Senate Homeland Security Committee Chairman Ron Johnson, R-Wisconsin, said in an interview with CNN's Jake Tapper on "State of the Union" Sunday that he's worried about reports that the terrorists who attacked Brussels had also staked out and planned a strike on a nuclear power plant.
"I'm highly concerned about that, but not only in Europe -- look at the attack on the Metcalf power station in California. We have not solved that. That's a very disconcerting chain of events here," Johnson said, referring to the 2013 sniper attack on a California energy grid substation, which took out power to parts of Silicon Valley.
He continued: "So trust me, our critical infrastructure is vulnerable to cyber-attack, to potential terrorist attack, and we are not taking this threat seriously enough. So it's very concerning."
Johnson called for "more robust" surveillance and a stronger U.S. military role in the Middle East.
But, he admitted, "We all have the problem of what do you do with the not-guilty-yet in free and democratic societies where you have the presumption of innocence. It's a very difficult problem."
No doubt it is a terrible problem, but we must also be reminded that our “presumption of innocence,” the right to a trial and public counsel, and our civil liberties is what separates us from them, especially when terrorist groups, like ISIS, want us to shred those values with these attacks. We must also remind ourselves that more often than not, the people who are tasked with carry out these attacks are not the smartest bunch. Mohammad Salameh, who rented the van used in the first World Trade Center bombing in 1993, was arrested after he tried to reclaim his $400 deposit. Faisal Shahzad, the would-be perpetrator of the 2010 Times Square bombing, left the keys to his getaway vehicle inside the Pathfinder that was set to explode.

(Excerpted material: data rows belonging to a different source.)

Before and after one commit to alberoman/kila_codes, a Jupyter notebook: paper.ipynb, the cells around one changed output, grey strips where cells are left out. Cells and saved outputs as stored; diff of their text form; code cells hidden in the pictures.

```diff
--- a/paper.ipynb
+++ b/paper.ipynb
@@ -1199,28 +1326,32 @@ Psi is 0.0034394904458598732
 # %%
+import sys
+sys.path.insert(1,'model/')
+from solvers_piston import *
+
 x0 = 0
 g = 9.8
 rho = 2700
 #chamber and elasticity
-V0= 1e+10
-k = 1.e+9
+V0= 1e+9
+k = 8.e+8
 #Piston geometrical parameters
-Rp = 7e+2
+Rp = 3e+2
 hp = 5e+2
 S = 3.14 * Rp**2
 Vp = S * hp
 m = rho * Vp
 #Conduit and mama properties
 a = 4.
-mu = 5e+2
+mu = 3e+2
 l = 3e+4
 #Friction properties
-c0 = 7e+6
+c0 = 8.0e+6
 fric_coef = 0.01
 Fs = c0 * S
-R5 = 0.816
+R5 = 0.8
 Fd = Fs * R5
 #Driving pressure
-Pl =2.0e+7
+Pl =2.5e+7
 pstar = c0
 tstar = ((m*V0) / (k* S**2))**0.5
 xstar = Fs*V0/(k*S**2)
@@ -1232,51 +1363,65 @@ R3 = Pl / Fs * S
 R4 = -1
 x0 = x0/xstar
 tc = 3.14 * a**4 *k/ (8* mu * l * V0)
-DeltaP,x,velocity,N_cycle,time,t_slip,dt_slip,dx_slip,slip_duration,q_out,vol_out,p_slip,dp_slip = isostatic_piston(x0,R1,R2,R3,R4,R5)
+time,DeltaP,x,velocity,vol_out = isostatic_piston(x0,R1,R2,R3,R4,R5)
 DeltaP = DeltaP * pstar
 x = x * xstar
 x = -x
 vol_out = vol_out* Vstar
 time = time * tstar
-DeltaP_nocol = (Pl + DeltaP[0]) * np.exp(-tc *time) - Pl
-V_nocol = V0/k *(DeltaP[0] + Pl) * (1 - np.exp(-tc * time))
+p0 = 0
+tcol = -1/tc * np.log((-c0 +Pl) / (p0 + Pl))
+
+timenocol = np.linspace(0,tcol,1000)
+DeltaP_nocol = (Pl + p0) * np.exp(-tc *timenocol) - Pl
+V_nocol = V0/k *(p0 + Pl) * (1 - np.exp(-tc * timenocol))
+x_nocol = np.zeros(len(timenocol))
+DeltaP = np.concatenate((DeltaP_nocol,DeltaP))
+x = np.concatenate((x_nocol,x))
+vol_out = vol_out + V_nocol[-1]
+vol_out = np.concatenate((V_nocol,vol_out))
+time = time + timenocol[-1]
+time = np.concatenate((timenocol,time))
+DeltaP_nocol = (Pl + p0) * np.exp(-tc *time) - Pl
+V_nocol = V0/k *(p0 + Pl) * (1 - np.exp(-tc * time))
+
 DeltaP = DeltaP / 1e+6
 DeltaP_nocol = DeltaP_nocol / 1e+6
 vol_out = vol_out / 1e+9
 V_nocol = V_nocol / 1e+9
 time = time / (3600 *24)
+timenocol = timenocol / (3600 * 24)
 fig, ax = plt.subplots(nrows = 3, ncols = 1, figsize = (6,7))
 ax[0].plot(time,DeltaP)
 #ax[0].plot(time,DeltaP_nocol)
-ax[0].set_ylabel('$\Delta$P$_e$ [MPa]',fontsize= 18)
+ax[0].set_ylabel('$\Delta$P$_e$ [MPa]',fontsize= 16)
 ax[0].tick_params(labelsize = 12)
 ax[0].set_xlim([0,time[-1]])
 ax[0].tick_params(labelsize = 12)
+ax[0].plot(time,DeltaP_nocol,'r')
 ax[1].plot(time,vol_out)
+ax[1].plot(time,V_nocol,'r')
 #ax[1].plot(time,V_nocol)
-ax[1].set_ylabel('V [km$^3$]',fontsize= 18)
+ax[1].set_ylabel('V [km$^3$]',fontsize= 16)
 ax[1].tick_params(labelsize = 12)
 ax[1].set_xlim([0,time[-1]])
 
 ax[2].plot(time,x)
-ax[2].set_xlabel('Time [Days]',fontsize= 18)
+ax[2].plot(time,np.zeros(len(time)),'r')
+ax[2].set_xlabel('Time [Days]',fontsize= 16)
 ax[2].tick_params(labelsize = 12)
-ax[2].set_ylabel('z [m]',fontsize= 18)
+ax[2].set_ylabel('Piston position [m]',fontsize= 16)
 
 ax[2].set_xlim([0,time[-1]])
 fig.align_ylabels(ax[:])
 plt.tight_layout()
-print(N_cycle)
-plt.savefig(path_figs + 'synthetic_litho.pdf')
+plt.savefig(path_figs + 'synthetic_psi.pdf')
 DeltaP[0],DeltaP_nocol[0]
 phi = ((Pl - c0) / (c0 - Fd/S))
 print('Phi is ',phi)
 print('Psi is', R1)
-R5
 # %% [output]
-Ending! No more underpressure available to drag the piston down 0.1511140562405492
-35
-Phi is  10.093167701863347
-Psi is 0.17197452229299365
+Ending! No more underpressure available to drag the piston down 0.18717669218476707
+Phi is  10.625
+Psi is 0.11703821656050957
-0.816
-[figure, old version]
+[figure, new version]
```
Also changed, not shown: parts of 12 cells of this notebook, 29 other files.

Scary times? Yes. We must always be vigilant and alert authorities when we see something odd. That could have prevented the San Bernardino shootings that were terrorist-inspired, though some neighbors were worried that they were being racist, or something. If they had, more likely than not, law enforcement would have prevented such an awful crime, as they have done so many times before.